Running — just something you gotta do for mental fitness

By Rich

Running has been a love hate relationship with me for years.

I’m sure I’m not alone in making this statement. The benefits of running are well known to most, better blood flow, lower resting heart rate and some studies show better cognitive function in runners.

But the reason I’m fascinated with running is for the other mental aspect that is required in all runners: Mental toughness.

It doesn’t matter if you sprint, run a 5k or an ultra-marathon. It takes a huge amount of mental toughness to do all of those types of running events.

Beginning runners have to run through the pain of sore legs, stitches/cramps in their sides and burning lungs.
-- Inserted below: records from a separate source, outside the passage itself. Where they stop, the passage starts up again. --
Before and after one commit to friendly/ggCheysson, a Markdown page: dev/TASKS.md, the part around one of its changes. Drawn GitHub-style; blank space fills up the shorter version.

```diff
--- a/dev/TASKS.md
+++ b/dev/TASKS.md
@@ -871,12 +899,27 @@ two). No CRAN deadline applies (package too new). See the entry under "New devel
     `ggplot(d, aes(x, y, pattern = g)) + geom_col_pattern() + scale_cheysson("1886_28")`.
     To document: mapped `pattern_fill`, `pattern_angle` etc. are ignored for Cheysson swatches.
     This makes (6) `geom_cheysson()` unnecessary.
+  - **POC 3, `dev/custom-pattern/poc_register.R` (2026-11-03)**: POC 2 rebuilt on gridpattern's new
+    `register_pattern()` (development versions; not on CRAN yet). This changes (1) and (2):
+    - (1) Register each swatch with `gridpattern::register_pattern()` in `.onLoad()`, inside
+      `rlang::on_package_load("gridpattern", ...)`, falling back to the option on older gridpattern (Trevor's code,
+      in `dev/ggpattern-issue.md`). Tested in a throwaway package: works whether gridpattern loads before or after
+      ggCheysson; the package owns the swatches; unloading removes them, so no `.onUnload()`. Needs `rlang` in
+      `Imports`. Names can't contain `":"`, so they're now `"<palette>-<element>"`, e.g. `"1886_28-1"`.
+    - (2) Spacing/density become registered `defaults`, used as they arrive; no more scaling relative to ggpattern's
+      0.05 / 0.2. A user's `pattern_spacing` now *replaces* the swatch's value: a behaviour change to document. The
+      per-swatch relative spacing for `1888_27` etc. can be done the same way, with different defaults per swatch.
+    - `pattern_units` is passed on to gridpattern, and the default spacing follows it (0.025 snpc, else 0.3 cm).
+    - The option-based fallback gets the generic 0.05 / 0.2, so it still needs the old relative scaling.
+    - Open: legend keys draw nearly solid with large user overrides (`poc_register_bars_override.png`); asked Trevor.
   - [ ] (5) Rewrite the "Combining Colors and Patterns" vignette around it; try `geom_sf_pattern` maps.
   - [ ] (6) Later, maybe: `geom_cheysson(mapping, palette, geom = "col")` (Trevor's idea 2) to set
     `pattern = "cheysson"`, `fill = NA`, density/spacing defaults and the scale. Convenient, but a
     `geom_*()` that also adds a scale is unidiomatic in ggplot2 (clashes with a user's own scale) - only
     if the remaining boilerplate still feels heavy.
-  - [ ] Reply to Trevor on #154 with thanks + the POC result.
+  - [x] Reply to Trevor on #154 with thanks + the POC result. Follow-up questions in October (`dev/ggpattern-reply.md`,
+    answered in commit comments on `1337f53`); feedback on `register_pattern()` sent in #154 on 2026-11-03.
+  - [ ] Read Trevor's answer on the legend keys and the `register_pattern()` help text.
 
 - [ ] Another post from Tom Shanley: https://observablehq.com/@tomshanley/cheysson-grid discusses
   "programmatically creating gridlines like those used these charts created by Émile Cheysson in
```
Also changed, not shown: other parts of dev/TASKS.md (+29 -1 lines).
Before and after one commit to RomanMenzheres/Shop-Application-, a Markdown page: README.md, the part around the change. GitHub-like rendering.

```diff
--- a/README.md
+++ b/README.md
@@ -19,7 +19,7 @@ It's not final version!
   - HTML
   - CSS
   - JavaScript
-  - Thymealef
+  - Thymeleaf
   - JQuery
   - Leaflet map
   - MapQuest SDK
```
Intermediate runners deal with the pains of adding in more mileage, pushing the pace on longer runs and adding more days, again, more sore legs and all the while they have to have the mental toughness to endure more and more running.

Turn up the notch and add in the competitive runner and you’ve got someone that is not only challenging their own abilities daily, but working harder and harder to beat other competitors.

So, if you want to get some mental toughness, look no further than your own body and a pair of decent running shoes. The road, sidewalk and track are never closed and you can discover a lot about how tough you are by lacing up those shoes and logging some miles.

Rich is a former U.S. Army infantryman and member of the 3d U.S. Infantry Regiment (The “Old Guard”) who responded to the Pentagon on Sept. 11, 2001, as our nation was attacked by international terrorists. He is co-founder of Survival Legion, a vet-owned company that stresses functional fitness and draws it’s uniqueness from the Roman Legions


Leave a Reply

Fill in your details below or click an icon to log in:

WordPress.com Logo

You are commenting using your WordPress.com account. Log Out /  Change )

Google photo

You are commenting using your Google account. Log Out /  Change )

Twitter picture

You are commenting using your Twitter account. Log Out /  Change )

Facebook photo

You are commenting using your Facebook account. Log Out /  Change )

Connecting to %s

This site uses Akismet to reduce spam. Learn how your comment data is processed.